The goal of my project was to build an incremental library with support for parallelism constructs using OCaml 5.0. Incremental computation is a software feature which attempts to optimise efficiency by only recomputing outputs that depend on changed data. The library we built, Par_incr, takes advantage of the new parallelism features in OCaml 5.0 to create an even more efficent incremental computation library.
I was somewhat familiar with OCaml so I brushed up on some concepts using the Real World OCaml textbook. OCaml.org also has a lot of resources for learning OCaml aimed at programmers of any level(beginner to advanced). For any non-trivial doubts, I would just ask my amazing mentor (Vesa) or someone else at Tarides (you can always find someone who's an expert in whatever question you have relating to OCaml) for help.
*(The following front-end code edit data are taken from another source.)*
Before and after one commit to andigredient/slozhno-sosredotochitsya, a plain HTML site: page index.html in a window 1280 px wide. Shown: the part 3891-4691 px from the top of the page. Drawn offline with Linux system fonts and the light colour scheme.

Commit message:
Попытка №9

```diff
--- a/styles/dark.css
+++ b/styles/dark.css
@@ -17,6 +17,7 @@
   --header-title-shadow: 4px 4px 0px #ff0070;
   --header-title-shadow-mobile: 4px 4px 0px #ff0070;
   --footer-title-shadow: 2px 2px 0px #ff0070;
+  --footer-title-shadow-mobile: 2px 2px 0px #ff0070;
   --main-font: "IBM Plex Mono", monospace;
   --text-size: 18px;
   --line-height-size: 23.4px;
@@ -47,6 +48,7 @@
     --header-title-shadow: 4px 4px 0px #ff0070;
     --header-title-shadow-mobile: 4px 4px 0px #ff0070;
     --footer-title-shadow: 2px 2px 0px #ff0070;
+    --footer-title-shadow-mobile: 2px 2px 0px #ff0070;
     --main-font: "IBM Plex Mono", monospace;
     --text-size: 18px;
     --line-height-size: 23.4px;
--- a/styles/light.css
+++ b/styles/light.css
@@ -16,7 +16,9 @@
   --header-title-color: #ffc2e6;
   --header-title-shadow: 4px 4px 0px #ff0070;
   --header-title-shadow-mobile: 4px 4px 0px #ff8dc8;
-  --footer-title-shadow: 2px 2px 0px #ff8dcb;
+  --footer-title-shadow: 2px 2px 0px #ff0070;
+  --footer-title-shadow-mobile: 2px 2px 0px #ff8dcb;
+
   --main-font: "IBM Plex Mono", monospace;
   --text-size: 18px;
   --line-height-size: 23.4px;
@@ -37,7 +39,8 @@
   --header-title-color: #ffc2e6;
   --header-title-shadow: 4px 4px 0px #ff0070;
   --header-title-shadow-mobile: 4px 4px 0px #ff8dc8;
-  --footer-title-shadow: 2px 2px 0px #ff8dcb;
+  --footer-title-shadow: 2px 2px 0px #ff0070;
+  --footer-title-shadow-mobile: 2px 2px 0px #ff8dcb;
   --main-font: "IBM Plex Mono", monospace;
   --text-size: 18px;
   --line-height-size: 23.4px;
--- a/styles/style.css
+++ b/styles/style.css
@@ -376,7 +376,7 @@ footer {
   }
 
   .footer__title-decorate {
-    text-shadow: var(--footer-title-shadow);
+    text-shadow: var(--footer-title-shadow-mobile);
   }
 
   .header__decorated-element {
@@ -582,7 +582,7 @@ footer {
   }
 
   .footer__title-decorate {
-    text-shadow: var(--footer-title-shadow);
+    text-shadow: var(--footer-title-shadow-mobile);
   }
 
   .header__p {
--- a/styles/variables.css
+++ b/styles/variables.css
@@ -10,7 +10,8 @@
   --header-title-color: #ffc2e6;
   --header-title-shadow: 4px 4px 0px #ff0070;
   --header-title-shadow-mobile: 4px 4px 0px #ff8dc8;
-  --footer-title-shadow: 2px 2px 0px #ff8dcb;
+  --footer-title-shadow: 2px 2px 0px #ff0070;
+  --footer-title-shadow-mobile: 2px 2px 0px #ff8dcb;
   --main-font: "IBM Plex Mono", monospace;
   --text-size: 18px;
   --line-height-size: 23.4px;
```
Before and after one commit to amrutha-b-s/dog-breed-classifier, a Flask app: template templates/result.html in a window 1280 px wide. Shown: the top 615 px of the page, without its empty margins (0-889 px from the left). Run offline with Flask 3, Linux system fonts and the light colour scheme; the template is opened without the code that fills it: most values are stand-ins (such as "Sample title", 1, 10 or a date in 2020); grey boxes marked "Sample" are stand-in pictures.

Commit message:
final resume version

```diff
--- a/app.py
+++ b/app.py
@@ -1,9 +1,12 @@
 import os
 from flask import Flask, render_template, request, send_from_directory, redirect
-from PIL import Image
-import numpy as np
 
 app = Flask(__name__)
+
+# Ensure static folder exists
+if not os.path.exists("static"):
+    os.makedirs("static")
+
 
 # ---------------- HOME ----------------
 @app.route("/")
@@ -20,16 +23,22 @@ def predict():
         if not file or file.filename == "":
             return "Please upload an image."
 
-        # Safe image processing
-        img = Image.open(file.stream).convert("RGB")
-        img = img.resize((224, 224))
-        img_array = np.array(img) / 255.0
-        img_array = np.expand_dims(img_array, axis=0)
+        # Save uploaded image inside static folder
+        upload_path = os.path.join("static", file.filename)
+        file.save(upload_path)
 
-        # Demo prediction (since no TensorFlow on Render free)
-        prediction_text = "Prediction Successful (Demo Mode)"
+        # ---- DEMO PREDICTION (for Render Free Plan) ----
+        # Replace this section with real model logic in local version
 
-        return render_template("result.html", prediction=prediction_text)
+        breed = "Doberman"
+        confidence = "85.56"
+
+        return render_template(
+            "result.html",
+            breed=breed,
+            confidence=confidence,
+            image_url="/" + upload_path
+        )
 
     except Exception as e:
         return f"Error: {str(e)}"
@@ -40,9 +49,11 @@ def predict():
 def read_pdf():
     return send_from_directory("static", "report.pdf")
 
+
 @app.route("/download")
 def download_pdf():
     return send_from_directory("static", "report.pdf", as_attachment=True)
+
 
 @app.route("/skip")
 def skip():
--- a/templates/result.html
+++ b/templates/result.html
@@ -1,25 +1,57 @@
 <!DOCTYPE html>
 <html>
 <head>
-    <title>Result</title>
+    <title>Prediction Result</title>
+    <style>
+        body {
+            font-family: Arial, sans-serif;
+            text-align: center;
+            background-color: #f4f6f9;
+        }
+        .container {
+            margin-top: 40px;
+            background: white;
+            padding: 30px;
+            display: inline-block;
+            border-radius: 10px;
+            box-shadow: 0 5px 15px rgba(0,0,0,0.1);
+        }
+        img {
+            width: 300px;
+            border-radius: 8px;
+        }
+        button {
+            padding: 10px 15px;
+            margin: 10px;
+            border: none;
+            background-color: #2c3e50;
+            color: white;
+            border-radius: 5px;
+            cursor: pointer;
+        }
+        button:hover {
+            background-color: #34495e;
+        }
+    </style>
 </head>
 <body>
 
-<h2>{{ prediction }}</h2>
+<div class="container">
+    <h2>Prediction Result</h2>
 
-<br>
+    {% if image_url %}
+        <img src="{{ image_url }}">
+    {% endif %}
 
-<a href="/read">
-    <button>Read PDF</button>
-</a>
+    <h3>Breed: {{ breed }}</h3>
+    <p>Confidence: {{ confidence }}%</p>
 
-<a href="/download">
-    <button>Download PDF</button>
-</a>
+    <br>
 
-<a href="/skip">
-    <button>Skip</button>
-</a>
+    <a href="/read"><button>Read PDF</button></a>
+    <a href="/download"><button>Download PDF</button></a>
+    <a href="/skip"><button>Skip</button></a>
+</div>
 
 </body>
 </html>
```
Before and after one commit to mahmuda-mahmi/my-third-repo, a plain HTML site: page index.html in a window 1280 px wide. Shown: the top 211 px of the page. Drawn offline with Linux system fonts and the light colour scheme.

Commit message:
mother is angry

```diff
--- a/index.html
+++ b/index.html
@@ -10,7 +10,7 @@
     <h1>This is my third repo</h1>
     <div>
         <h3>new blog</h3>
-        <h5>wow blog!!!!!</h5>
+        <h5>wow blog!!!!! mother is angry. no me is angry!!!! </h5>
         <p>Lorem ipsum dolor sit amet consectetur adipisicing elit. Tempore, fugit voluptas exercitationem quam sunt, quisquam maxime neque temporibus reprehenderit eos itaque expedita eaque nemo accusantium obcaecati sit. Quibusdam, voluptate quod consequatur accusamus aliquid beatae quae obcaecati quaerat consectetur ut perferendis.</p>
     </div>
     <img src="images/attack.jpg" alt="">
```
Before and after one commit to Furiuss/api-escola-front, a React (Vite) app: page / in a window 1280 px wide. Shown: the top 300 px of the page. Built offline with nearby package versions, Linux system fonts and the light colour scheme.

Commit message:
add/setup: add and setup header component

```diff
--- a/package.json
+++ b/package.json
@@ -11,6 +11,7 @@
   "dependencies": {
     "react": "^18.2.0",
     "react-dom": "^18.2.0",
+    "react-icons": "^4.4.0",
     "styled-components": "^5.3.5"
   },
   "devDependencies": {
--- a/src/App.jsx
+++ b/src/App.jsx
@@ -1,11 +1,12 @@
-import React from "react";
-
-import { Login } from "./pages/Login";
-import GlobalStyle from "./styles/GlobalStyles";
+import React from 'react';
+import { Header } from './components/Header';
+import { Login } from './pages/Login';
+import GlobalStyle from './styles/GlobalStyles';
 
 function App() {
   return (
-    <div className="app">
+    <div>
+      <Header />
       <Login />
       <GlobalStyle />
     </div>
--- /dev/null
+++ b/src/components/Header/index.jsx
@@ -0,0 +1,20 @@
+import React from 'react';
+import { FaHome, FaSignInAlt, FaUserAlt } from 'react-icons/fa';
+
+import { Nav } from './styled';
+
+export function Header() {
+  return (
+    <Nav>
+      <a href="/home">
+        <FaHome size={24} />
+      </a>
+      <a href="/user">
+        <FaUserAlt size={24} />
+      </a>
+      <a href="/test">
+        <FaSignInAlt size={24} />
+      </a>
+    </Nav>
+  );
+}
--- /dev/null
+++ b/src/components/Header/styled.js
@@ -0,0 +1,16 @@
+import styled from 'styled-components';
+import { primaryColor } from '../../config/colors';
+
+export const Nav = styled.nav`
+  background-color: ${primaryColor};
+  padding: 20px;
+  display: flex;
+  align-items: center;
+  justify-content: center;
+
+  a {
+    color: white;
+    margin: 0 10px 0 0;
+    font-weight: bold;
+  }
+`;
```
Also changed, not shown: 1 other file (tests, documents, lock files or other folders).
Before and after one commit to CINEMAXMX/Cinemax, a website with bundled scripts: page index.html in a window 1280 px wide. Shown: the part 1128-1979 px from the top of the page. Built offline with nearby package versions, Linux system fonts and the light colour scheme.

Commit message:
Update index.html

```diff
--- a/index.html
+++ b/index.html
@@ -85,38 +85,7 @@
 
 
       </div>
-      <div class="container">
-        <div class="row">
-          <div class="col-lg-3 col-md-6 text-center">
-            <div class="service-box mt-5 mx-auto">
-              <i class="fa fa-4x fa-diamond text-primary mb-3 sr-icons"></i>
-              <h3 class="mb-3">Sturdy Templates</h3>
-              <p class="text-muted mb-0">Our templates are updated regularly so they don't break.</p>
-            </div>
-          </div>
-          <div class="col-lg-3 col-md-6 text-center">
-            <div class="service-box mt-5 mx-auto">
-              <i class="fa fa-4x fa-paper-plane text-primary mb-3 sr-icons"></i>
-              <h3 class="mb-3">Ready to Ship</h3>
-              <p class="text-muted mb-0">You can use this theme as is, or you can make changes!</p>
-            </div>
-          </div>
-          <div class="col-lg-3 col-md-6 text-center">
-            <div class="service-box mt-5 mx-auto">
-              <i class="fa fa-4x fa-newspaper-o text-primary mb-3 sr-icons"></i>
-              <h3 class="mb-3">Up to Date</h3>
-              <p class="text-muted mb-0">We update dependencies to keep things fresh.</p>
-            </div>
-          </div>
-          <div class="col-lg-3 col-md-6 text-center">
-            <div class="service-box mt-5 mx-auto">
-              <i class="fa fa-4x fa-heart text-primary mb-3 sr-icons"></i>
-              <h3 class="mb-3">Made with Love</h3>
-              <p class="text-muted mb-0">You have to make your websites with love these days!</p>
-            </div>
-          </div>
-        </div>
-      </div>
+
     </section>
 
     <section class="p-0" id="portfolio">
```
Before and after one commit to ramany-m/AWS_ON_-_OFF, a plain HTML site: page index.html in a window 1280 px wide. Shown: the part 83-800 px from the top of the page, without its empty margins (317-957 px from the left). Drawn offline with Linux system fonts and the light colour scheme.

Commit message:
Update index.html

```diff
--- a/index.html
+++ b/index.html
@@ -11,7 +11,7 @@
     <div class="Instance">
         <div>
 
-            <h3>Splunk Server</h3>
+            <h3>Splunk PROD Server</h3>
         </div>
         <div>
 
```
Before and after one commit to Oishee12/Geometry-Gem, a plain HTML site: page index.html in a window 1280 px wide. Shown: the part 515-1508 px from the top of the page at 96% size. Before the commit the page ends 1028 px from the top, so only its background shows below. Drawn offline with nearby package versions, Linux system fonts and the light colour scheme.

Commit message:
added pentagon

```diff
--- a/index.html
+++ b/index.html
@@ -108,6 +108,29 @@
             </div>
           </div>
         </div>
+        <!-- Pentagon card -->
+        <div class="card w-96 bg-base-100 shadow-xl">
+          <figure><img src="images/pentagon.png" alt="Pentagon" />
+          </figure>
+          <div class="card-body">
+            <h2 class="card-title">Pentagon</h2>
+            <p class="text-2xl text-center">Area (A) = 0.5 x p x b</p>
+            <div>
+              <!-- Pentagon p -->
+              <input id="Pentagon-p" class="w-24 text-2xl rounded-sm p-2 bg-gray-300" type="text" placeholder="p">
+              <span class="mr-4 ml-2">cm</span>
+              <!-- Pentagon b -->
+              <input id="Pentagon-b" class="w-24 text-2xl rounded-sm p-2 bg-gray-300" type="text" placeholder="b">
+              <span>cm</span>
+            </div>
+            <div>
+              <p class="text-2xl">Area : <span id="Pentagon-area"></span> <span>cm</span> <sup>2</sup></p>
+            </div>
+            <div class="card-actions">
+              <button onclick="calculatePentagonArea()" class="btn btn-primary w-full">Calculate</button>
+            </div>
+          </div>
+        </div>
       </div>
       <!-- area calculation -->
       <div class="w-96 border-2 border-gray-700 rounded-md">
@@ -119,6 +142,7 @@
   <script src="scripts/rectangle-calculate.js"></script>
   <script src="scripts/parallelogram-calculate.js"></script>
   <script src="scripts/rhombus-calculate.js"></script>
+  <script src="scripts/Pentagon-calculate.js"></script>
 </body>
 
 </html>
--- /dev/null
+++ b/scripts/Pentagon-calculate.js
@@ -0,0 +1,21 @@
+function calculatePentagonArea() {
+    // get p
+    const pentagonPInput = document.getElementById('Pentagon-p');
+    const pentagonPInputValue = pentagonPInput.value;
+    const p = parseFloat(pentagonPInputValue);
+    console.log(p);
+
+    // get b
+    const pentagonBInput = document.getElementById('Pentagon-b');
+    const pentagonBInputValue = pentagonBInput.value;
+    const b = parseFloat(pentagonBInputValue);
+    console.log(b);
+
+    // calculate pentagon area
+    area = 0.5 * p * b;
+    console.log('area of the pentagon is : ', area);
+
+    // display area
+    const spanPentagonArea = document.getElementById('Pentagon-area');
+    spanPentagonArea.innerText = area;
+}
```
Initially, we wanted to finalise the module signature for the library. Vesa suggested a Monadic interface for the library, and it felt like the right choice.
After that was done, I started on the implementation and got something working. We wanted to check how it fared against existing libraries, so I wrote benchmarks comparing the library to current_incr and incremental.
I remember one particular bug on which I wasted almost 2 full days. I had something like this in the code:
if not is_same then t.value <- x;
Reader_list.iter readers Rsp.RNode.mark_dirty
which should've actually been like this:
if not is_same then (t.value <- x;
Reader_list.iter readers Rsp.RNode.mark_dirty)
This caused a huge performance hit because it would cause a lot of unnecessary work. You can learn more about the library from here.
Debugging this was quite fun and frustrating. It didn't even occur to me that this part could be the problem, so I was banging my head against the wall thinking I did something wrong somewhere else. I was trying out different things, but thankfully making changes to the code was enjoyable because the typechecker was always there holding my hand.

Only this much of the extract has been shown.